Ann Arbor — Building a business network between Ann Arbor and Detroit was among many points raised during a session Wednesday afternoon that was part of tour of tech start-ups in the Ann Arbor area led by venture capitalist and AOL co-founder Steve Case.
Participating in the Rise of the Rest road-trip chat at the Michigan Theater in Ann Arbor were billionaire businessman Dan Gilbert; J.D. Vance, author of the memoir “Hillbilly Elegy”; and Mary Grove of Google for Entrepreneurs.
Following the chat, eight companies were scheduled to make pitches to win $100,000 of Case’s personal money.

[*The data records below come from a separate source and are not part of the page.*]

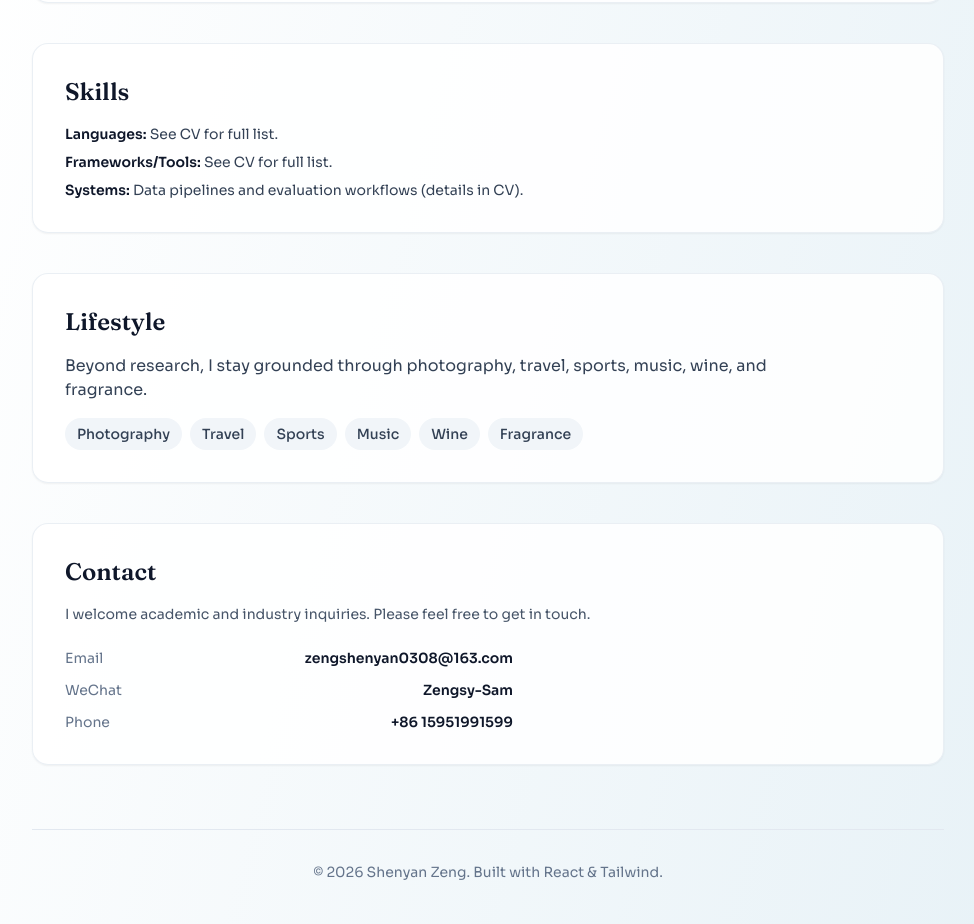
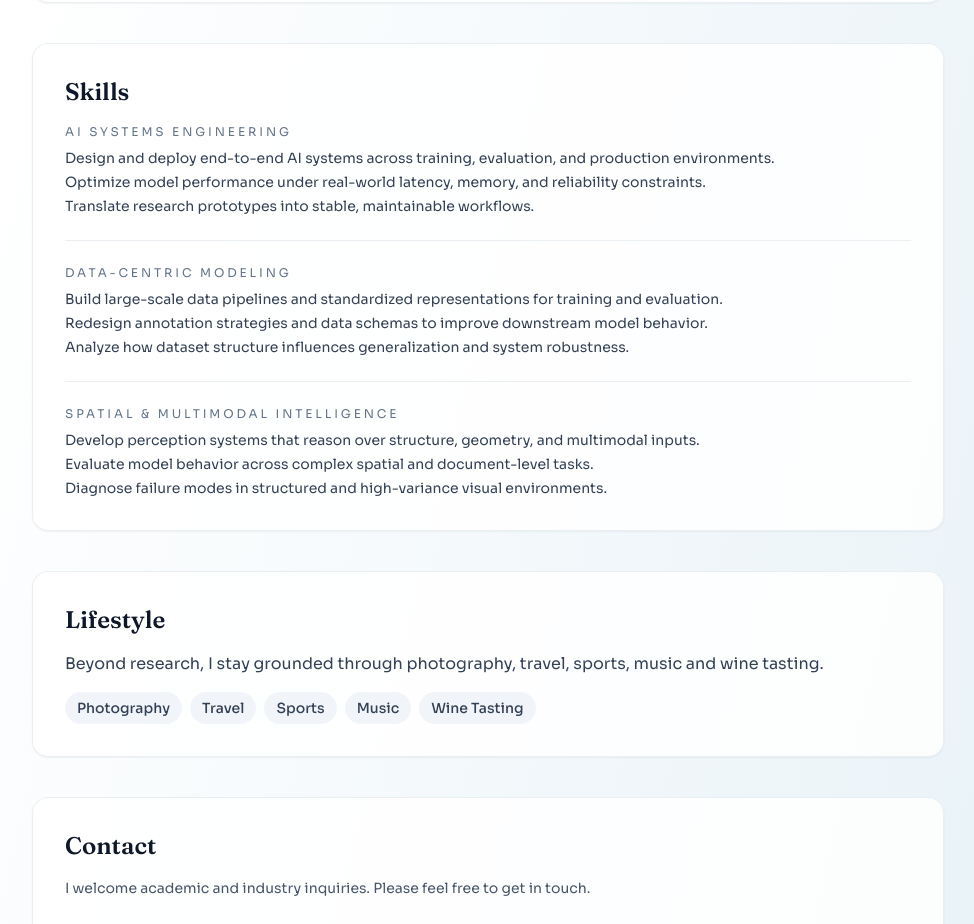
Before and after one commit to Samzengsy/Personal-Website, a React (Vite) app: page / in a window 1280 px wide. Shown: the part 4080-5004 px from the top of the page, without its empty margins (288-1262 px from the left). Built offline with nearby package versions, Linux system fonts and the light colour scheme.

Commit message:
update content

```diff
--- a/components/Lifestyle.tsx
+++ b/components/Lifestyle.tsx
@@ -5,8 +5,7 @@ const lifestyleLinks = [
   { label: 'Travel', href: '/lifestyle/travel' },
   { label: 'Sports', href: '/lifestyle/sports' },
   { label: 'Music', href: '/lifestyle/music' },
-  { label: 'Wine', href: '/lifestyle/wine' },
-  { label: 'Fragrance', href: '/lifestyle/fragrance' }
+  { label: 'Wine Tasting', href: '/lifestyle/wine-tasting' }
 ];
 
 interface LifestyleProps {
@@ -19,7 +18,7 @@ export const Lifestyle: React.FC<LifestyleProps> = ({ onNavigate }) => {
       <div className="rounded-2xl border border-slate-200/70 bg-white/85 p-6 md:p-8 shadow-sm fade-up fade-up-delay-5">
         <h2 className="text-2xl font-semibold text-slate-900 mb-4 font-display">Lifestyle</h2>
         <p className="text-sm md:text-base text-slate-700 max-w-3xl">
-          Beyond research, I stay grounded through photography, travel, sports, music, wine, and fragrance.
+          Beyond research, I stay grounded through photography, travel, sports, music and wine tasting.
         </p>
         <div className="mt-4 flex flex-wrap gap-2">
           {lifestyleLinks.map((item) => (
--- a/components/Skills.tsx
+++ b/components/Skills.tsx
@@ -5,15 +5,36 @@ export const Skills: React.FC = () => {
     <section id="skills" className="mb-10 scroll-mt-24">
       <div className="rounded-2xl border border-slate-200/70 bg-white/85 p-6 md:p-8 shadow-sm fade-up fade-up-delay-4">
         <h2 className="text-2xl font-semibold text-slate-900 mb-4 font-display">Skills</h2>
-        <div className="space-y-2 text-sm text-slate-700">
+        <div className="space-y-6 text-sm text-slate-700">
           <div>
-            <span className="font-semibold text-slate-900">Languages:</span> See CV for full list.
+            <h3 className="text-xs uppercase tracking-[0.24em] text-slate-500 mb-2">AI Systems Engineering</h3>
+            <div className="space-y-1">
+              <div>Design and deploy end-to-end AI systems across training, evaluation, and production environments.</div>
+              <div>Optimize model performance under real-world latency, memory, and reliability constraints.</div>
+              <div>Translate research prototypes into stable, maintainable workflows.</div>
+            </div>
           </div>
+
+          <div className="h-px bg-slate-200/70" />
+
           <div>
-            <span className="font-semibold text-slate-900">Frameworks/Tools:</span> See CV for full list.
+            <h3 className="text-xs uppercase tracking-[0.24em] text-slate-500 mb-2">Data-Centric Modeling</h3>
+            <div className="space-y-1">
+              <div>Build large-scale data pipelines and standardized representations for training and evaluation.</div>
+              <div>Redesign annotation strategies and data schemas to improve downstream model behavior.</div>
+              <div>Analyze how dataset structure influences generalization and system robustness.</div>
+            </div>
           </div>
+
+          <div className="h-px bg-slate-200/70" />
+
           <div>
-            <span className="font-semibold text-slate-900">Systems:</span> Data pipelines and evaluation workflows (details in CV).
+            <h3 className="text-xs uppercase tracking-[0.24em] text-slate-500 mb-2">Spatial &amp; Multimodal Intelligence</h3>
+            <div className="space-y-1">
+              <div>Develop perception systems that reason over structure, geometry, and multimodal inputs.</div>
+              <div>Evaluate model behavior across complex spatial and document-level tasks.</div>
+              <div>Diagnose failure modes in structured and high-variance visual environments.</div>
+            </div>
           </div>
         </div>
       </div>
--- a/constants.ts
+++ b/constants.ts
@@ -192,14 +192,9 @@ export const LIFESTYLE_PAGES = {
     subtitle: 'Listening notes, live sets, and pieces on repeat.',
     items: []
   },
-  wine: {
-    title: 'Wine',
+  'wine-tasting': {
+    title: 'Wine Tasting',
     subtitle: 'Notes on regions, pairings, and craft.',
-    items: []
-  },
-  fragrance: {
-    title: 'Fragrance',
-    subtitle: 'Scent, memory, and the small details that linger.',
     items: []
   }
 };
```
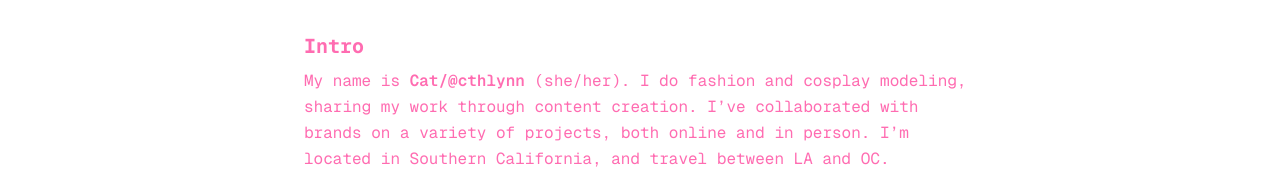
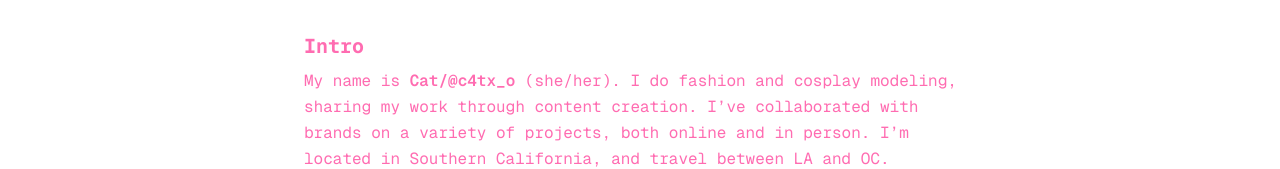
Before and after one commit to c4txo/c4txo.github.io, a Next.js app in the folder portfolio/: page / in a window 1280 px wide. Shown: the part 372-541 px from the top of the page. Built offline with nearby package versions, Linux system fonts and the light colour scheme; grey boxes are pictures that could not be loaded.

Commit message:
#rebrand

```diff
--- a/portfolio/src/pages/index.js
+++ b/portfolio/src/pages/index.js
@@ -16,7 +16,7 @@ export default function Home() {
             <div className="w-full h-full scale-135 origin-center relative">
               <Image
                 src="/index.jpg"
-                alt="Profile picture of Cat (@cthlynn)"
+                alt="Profile picture of Cat (@c4tx_o)"
                 width={192}
                 height={192}
                 className="object-cover w-full h-full absolute top-0 left-0"
@@ -31,7 +31,7 @@ export default function Home() {
           <h2 className="text-xl font-bold mb-2">Intro</h2>
           <p className="text-base leading-relaxed">
             My name is{" "}
-            <span className="font-semibold">Cat/@cthlynn</span> (she/her). I do
+            <span className="font-semibold">Cat/@c4tx_o</span> (she/her). I do
             fashion and cosplay modeling, sharing my work through content
             creation. I’ve collaborated with brands on a variety of projects, both
             online and in person. I’m located in Southern California, and travel
@@ -74,7 +74,7 @@ export default function Home() {
             <h3 className="text-lg font-bold mb-2">Contact Me</h3>
             <div className="flex gap-4">
               <a
-                href="https://instagram.com/cthlynn"
+                href="https://www.instagram.com/c4tx_o/"
                 target="_blank"
                 rel="noopener noreferrer"
                 aria-label="Instagram"
```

The national tour is part of an effort to highlight factors that make it easier for start-ups to launch and create jobs in places like Ann Arbor, not just in Silicon Valley.
Case, who is now the CEO of Washington-based venture capital firm Revolution, said investors on the coasts should be aware that there are great opportunities for investment in start-ups in the middle of the country.
“Not just Ann Arbor,” said Case. “Thinking about Detroit, thinking about Grand Rapids, trying to tell the Michigan story. We’re trying to figure out ways to shift the perception of the Rust Belt.”
Earlier in the day, Case and his team visited area start-ups and local companies and facilities, including: Mcity, Duo Security, A2 Engage, FarmLogs, NutShell, CaHoots and TechArb.
Vance said during the tour he heard concerns from businesses on how to brand themselves in relation to Detroit. “The more the world sees Detroit and Ann Arbor as part of the same ecosystem is the better things will be,” he said.
Grove said Michigan can become more attractive to start-up investors if Ann Arbor and Detroit build connections.
Case said what they’re seeing in Ann Arbor is the slowing of the brain drain. Twenty-five years ago, people may have graduated from the University of Michigan and then left the area.
“It’s become more of a boomerang town,” he said. “People who left are deciding to come back.”
During the chat, Gilbert spoke on Detroit’s pitch for Amazon’s second headquarters. He admitted the race would be tough. But he spoke optimistically when touting the city’s international border with Windsor. That’s something other cities can’t offer, he said.
“I really do think we really have a good shot,” he said.
Grove offered advice to entrepreneurs, some who sat in the audience.
“Never underestimate the size of your addressable market,” she said. “Take advantage of the online world.”
Other stops during Case’s Rise of the Rest road trip are: York, Lancaster and Harrisburg, Pennsylvania; Indianapolis; Columbus; and Green Bay and Fox River Valley, Wisconsin. The competition stopped in Detroit in 2014.